Written by Dr. Sandra Lorena Lopez Varela
Last week, I watched the The Square, nominated to this year's 86th Academy Award for Best Documentary. Back in January 2011, when millions of Egyptians gathered at Tahir Square to demand the fall of President Hosnik Mubarak's regime, and violent clashes erupted, I was drafting a message to international authorities and organizations to protect Egypt's invaluable and irreplaceable archaeological history. The film brought back my thoughts about legitimizing our prerogatives as presidents of archaeological societies, when bullets were claiming people's lives.

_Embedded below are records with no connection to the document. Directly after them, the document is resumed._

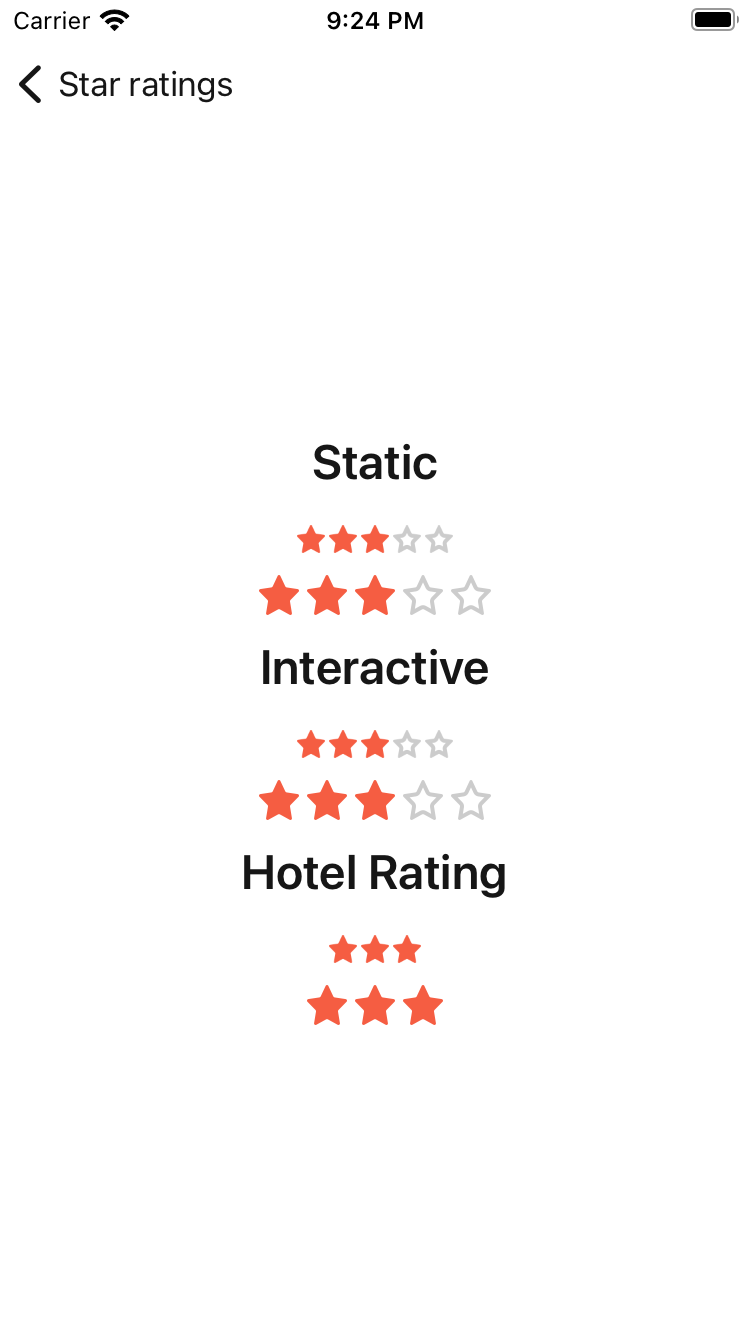
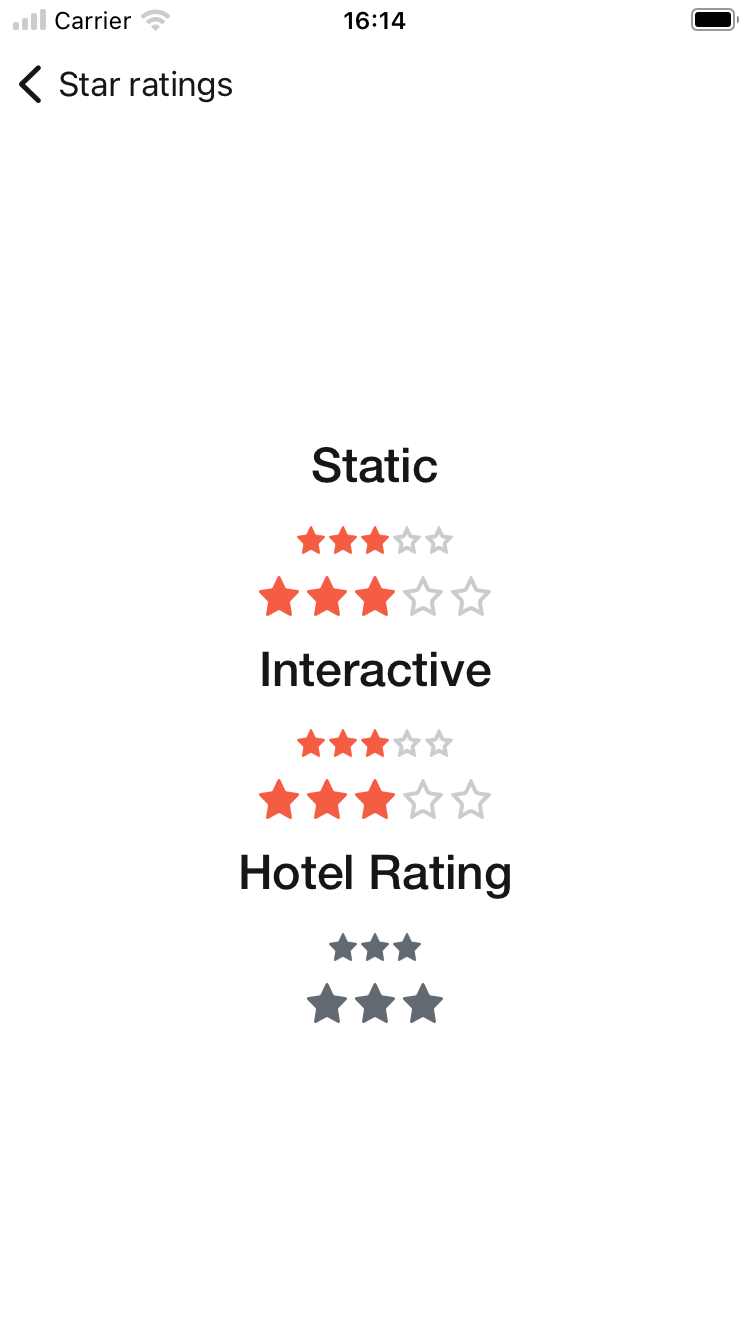
Update color for BPKHotelStarRating

diff --git a/Backpack-SwiftUI/StarRating/Classes/BPKHotelStarRating.swift b/Backpack-SwiftUI/StarRating/Classes/BPKHotelStarRating.swift
@@ -39,7 +39,8 @@ public struct BPKHotelStarRating: View {
     public var body: some View {
         HStack(spacing: 0) {
             ForEach(0..<rating, id: \.self) { _ in
-                BPKStarView(type: .full, size: size.starSize)
+                BPKIconView(.star, size: size.starSize)
+                    .foregroundColor(.textSecondaryColor)
                     .accessibilityHidden(true)
             }
         }
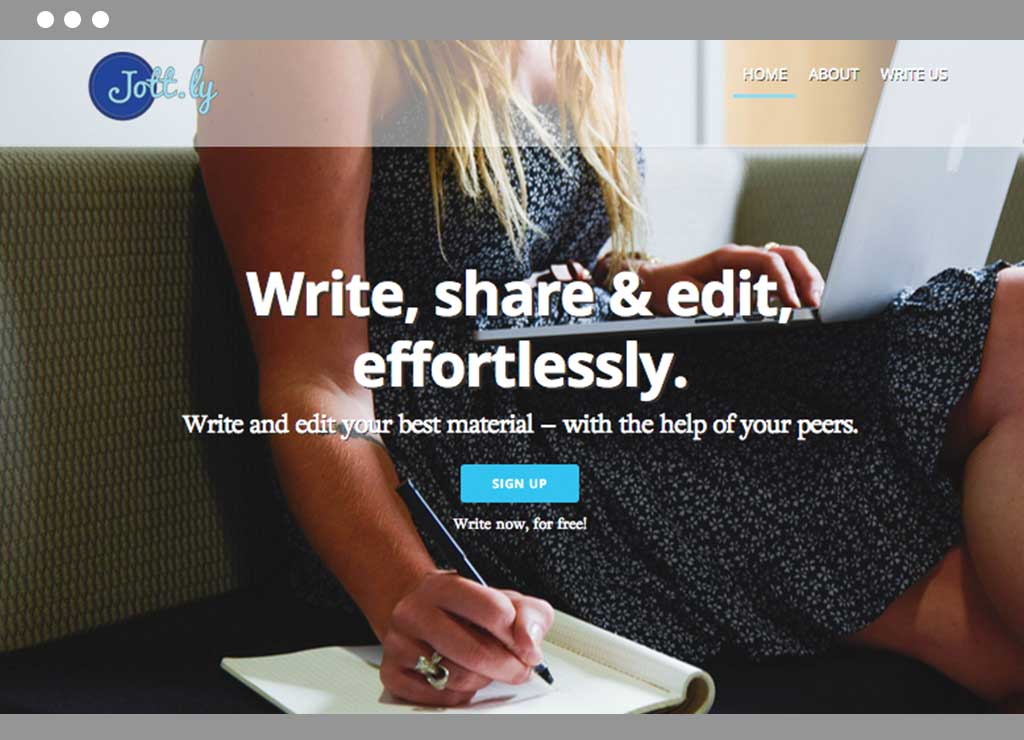
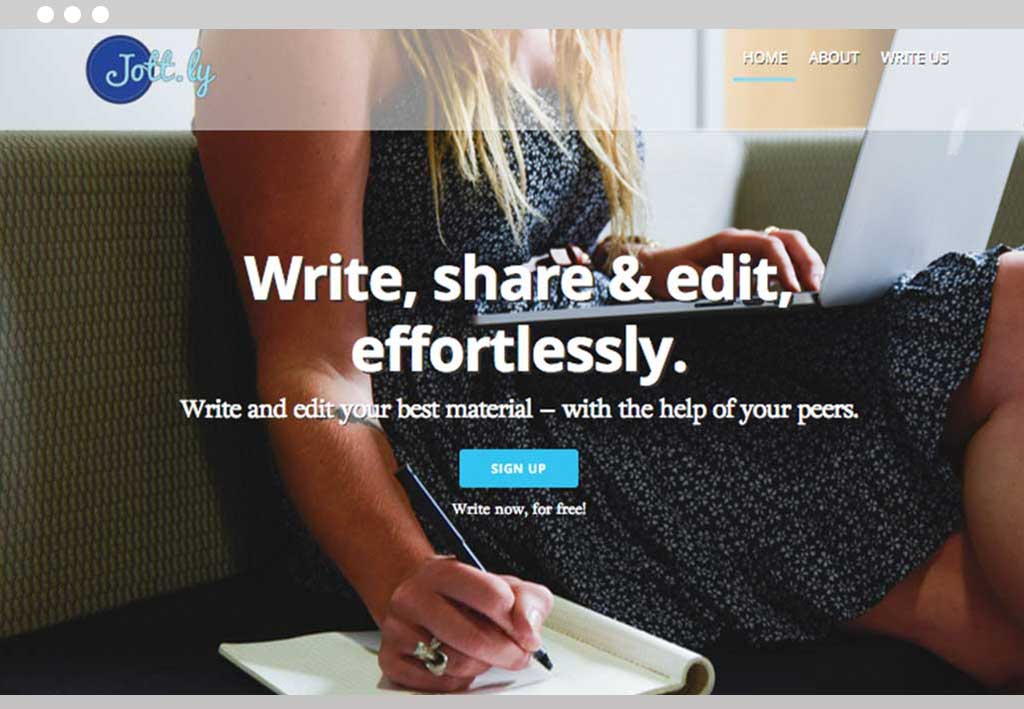
Salvage Scheme Case Study

diff --git a/salvagescheme.html b/salvagescheme.html
@@ -1,0 +1,123 @@
+<!doctype html>
+<html class="no-js" lang="en">
+  <head>
+    <meta charset="utf-8" />
+    <meta name="viewport" content="width=device-width, initial-scale=1.0" />
+    <title>Marta Fieweger | UX Design & Other Things</title>
+    <link rel="icon" type="image/png" href="images/MF_Favicon.png" />
+    <link rel="stylesheet" href="stylesheets/app.css" />
+    <link rel="stylesheet" href="stylesheet/stylesheet.css" type="text/css" charset="utf-8" /> 
+    <link href='http://fonts.googleapis.com/css?family=Lato:400,700|Oswald' rel='stylesheet' type='text/css'>
+    <script src="bower_components/modernizr/modernizr.js"></script>
+    <script src="//use.typekit.net/sek6jxv.js"></script>
+    <script>try{Typekit.load();}catch(e){}</script>
+  </head>
+  <body>
+    <!--Header-->
+        <div class="contain-to-grid sticky">
+          <nav class="top-bar" data-topbar role="navigation" data-options="sticky_on: [medium,large]">
+           <ul class="title-area">
+                <li class="name">
+                  <h3><a href="#">MARTA H. FIEWEGER</a></h3>
+                </li>
+                <li class="toggle-topbar menu-icon"><a href="#"><span></span></a></li>
+              </ul>
+
+              <section class="top-bar-section">
+                <!-- Right Nav Section -->
+                <ul class="right">
+                      <li><a href="#">WORK</a></li>
+                      <li><a href="#">ABOUT</a></li>
+                      <li><a href="#">CONTACT</a></li>
+                </ul>
+          </nav>
+        </div>
+<!--Header End-->
+
+<!--Project Image -->
+    <div class="row">
+        <div class="small-8 small-centered columns" id="project">
+            <h1>SALVAGE SCHEME <span>lifestyle blog</span></h1>
+        </div>
+    </div>
+<!--Project Image End -->
+
+<div class="container">
+    <div class="row">
+        <div class="small-11 small-centered columns">
+             <div class="row">
+                <div class="large-8 columns">
+                    <h4>summary</h4>
+                    <p>With professional photographs of unrealistically picturesque life moments, outfits that were probably borrowed from the runway, and overly styled, probably inedible food, lifestyle blogs are largely devoid of content pertaining to the non-glamorous lifestyle. The Salvage Scheme attempts to eliminate this hole, giving readers ideas for infusing creativity and salvaged cool into their own daily existence with fewer monetary restrictions. Make good with what you have.</p>
+
+                    <h4>branding & identity</h4>
+                    <p>The Salvage Scheme has a casual albeit classic identity. It provides non-fussy, sometimes oddly creative material to readers, and strives to instill creative bursts in whomever might be browsing the web that day, despite their supposed creative ability.</p>
+                    <p>That being said, the Salvage Scheme's content should be the focal point. With minimal design and a black and white color palette, a backdrop for colorful content is set. I used the Foodie Wordpress theme by Shay Bocks to acheive this design concept.</p>
+                    <p>Photos are tinged with clean, cool filters or taken with similar lighting. Verbal content is humorous but substantial, with encouraging, sometimes comic, honesty.</p>
+
+                    <h4>blog content</h4>
+                    <p>The Salvage Scheme's content takes the form of sartorial styling, home decor projects, impromptu cooking/recipe concoctions, and brief life essays. None of it is fancy, and almost all of it is repurposed.</p>
+                </div>
+                <div class="large-4 columns">
+                    <img id="ss" src="images/SS_Dish.jpg">
+                </div>
+            </div>
+        </div>
+    </div>
+    
+
+<div id="user_research">
+  <div class="row">
+    <div class="large-11 large-centered columns small-11 small-centered columns">
+            <span>project photos</span>
+            <ul class="small-block-grid-4" id="block">
+              <li><img src="images/SS_RedBench.jpg"></li>
+              <li><img src="images/SS_Editorial.jpg"></li>
+              <li><img src="images/SS_Craft.jpg"></li>
+              <li><img src="images/SS_Food.jpg"></li>
+            </ul>  
+    </div>
+  </div>
+
+  <div id="user_research">
+  <div class="row">
+    <div class="large-11 large-centered columns small-11 small-centered columns">
+            <span>blog views</span>
+              <img id="vic" src="images/SS_Vic.jpg">
+              <img src="images/Salvage_Main.jpg"> 
+    </div>
+  </div>  
+</div>
+    <div class="row" id="ss_final">
+        <div class="small-11 small-centered columns">
+             <div class="row">
+                <div class="large-8 columns">
+                    <h4>current state</h4>
+                    <p>The Salvage Scheme is still an in-progress entity. It'll be around for a while yet.</p>
+                    <a href="#">visit the site</a>
+                </div>
+                <div class="large-4 columns">
+                </div>
+            </div>
+        </div>
+    </div>
+
+<!--Footer-->
+<footer class="container" id="footer">
+    <div class="row">
+        <h5>THINK YOU MIGHT WANT TO PARTNER UP?</h5>
+    </div>
+    <div class="row">
+        <a href="#">contact me</a>
+    </div>
+    <div class="large-3 large-centered small-7 small-centered columns">
+        <h6>designed & developed by yours truly // &copy 2015</h6>
+    </div>
+</footer>
+<!--Footer End-->
+    <script src="bower_components/jquery/dist/jquery.min.js"></script>
+    <script src="bower_components/foundation/js/foundation.min.js"></script>
+    <script src="js/app.js"></script>
+    <script src="js/foundation/foundation.topbar.js"></script>
+  </body>
+</html>

diff --git a/jottly.html b/jottly.html
@@ -133,7 +133,7 @@
     </div>
   <div class="row">
     <div class="large-7 large-centered columns small-11 small-centered columns">
-            <img src="images/Jott.ly_Mockup.jpg">
+            <img id="splash" src="images/Jott.ly_Mockup.jpg">
         </div>
    </div>
 </div>
@@ -145,8 +145,9 @@
                     <h4>final product</h4>
                     <a href="#">view the live project</a>
                     <br>
+                    <br>
                     <p class>In developing the live landing page, I altered the color distribution slightly. Rather than overlaying each photo with a light blue, I chose to display the natural colors of the hero and footer photos; the photos' untouched appearance embodied a basic freshness illustrative of the Jott.ly brand and product.</p>
-                    <p class="final">Overall, this project was an essential exercise in marketing and content writing – two skills that are oft overlooked in the design world. As designers, our responsibility is to accurately embody the client's brand in a compelling way, one that resonates with users and ultimately incites action in associating with the product or brand. Solid UI is rendered somewhat useless of the content on the page isn't equally, if not more, engaging.</p>
+                    <p class="final">Overall, this project was an essential exercise in marketing and content writing – two skills that are oft overlooked in the design world. As designers, our responsibility is to accurately embody the client's brand in a compelling way, one that resonates with users and ultimately incites action in associating with the product or brand. Solid UI is rendered somewhat useless if the content on the page isn't equally, if not more, engaging.</p>
                 </div>
                 <div class="large-4 columns">
                    

diff --git a/stylesheets/app.css b/stylesheets/app.css
@@ -9627,6 +9627,31 @@ ul#foot_nav li a:hover {
   margin-top: 20px;
 }
 
+/* line 437, ../scss/_overrides.scss */
+#splash {
+  margin-top: 20px;
+}
+
+/* line 441, ../scss/_overrides.scss */
+#ss {
+  margin-top: 50px;
+}
+
+/* line 445, ../scss/_overrides.scss */
+#block {
+  margin-top: 20px;
+}
+
+/* line 449, ../scss/_overrides.scss */
+#vic {
+  margin-top: 20px;
+}
+
+/* line 453, ../scss/_overrides.scss */
+#ss_final {
+  margin-bottom: 80px;
+}
+
 @font-face {
   font-family: "bebasregular";
   src: url('/fonts/bebas___-webfont-webfont.eot?1430157430');

diff --git a/scss/_overrides.scss b/scss/_overrides.scss
@@ -433,3 +433,25 @@ ul#foot_nav
 #jott {
   margin-top: 20px;
 }
+
+#splash {
+  margin-top: 20px;
+}
+
+#ss {
+  margin-top: 50px;
+}
+
+#block {
+  margin-top: 20px;
+}
+
+#vic {
+  margin-top: 20px;
+}
+
+#ss_final {
+  margin-bottom: 80px;
+}
+
+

How morally difficult is our job in claiming the protection of a country's heritage. As the Geneva II Middle East Peace Conference approached, the Cultural Heritage Task Force (CHT) of the American Anthropological Association (AAA) received news of the efforts of a recently founded NGO to convince the more than 30 nation participants to accept a resolution to stop the destruction of Syrian rich heritage and to adhere to international law that prohibits the willful destruction of cultural heritage in times of war.
Over the last couple of years, the AAA voices concerns about the destruction of heritage resources in times of intense conflict. Our silence regarding Syria, so far, has recalled my attention and shaken my naiveté about the close relationship between archaeology and international politics. Aren't we too late? Auf immer zerstört, "forever destroyed", say the powerful photographs of the destruction of Aleppo by Mamoun Fansa, who was for many years, Director of the Landesmuseums Natur und Mensch in Oldenburg, Germany. Better later than never, is a statement that causes me conflict after reading a recent summary by Dr. Cunliffe on the sustained damage to Syria's heritage in 2014. While some claim "heritage for peace", Fansa says in his 3sat interview, "historic objects against human lives," as the plundering and selling of antiquities apparently is financing the rebels' guns. It is estimated that 130,000 Syrian people are now dead and that the refugee population will reach 5.3 million people at the end of 2014, according to Dr. Cunliffe. "The Syrian problem exposed the weakness of the international system to deal effectively with war zones, and demonstrated the limitations of the United States in shaping global events", expressed the Aljazeera Center for Studies, but also, our own limitations as archaeologists, and those of our professional associations.
How can archaeologists contribute effectively to stop the destruction of Syria's heritage? Are we being insensitive by making such claim, when we know about the suffering that this tragedy has provoked? Is our claim the way of restoring peace and stability in Syria? Is our concern, being shared by those that are suffering this tragedy? From an academic point of view, it is our moral and ethical responsibility to bring the destruction of Syria's heritage to international authorities. Really?
How can one ignore the inflicted pain brought through watching and hearing the sounds of powerful machines putting a definite end to those battling injustice or fighting for peace, and continue writing about saving the past? These are the times that I question our scientific iciness of just doing your job kind of argument, as it is easier to fight foreign battles through one's cowardly pen -- keyboard now -- instead of following these brave examples of fighting for what is right at home. Yes, I question the empowering thoughts of science that we are trying to help those that are living under heavy shelling, through our mandated principles for heritage preservation, because their worries are about survival, not about saving the past. Is this really enough to show concern for those that are mourning their dead, and for the thousands of children deprived now of a smile, and who are now staring in emptiness to their new surroundings? Finding comfort in my academic thoughts that our claims are the profession's particular ways of expressing concern and support for all those living in times of great suffering, is something; I am personally struggling to believe it makes sense.
Sandra Lorena Lopez Varela PhD (University of London), RPA, is a Professor at the Nacional Autónoma de México and Fellow of the Alexander von Humboldt Stiftung. She is the Archaeology Chair of the Executive Board and the Executive Board Liaison to the Heritage Task Force of the American Anthropological Association. Her research concentrates on studying the effects of social development policies through the application of archaeological and social sciences; promoting applied archaeology to protect Mexico's heritage and to create innovative career opportunities for students-in-training through Business and Marketing Heritage. She is the author of Sustainable Heritage in Mexico: Archaeological Solutions for Infrastructure Planning and Building, Open Journal of Archaeometry.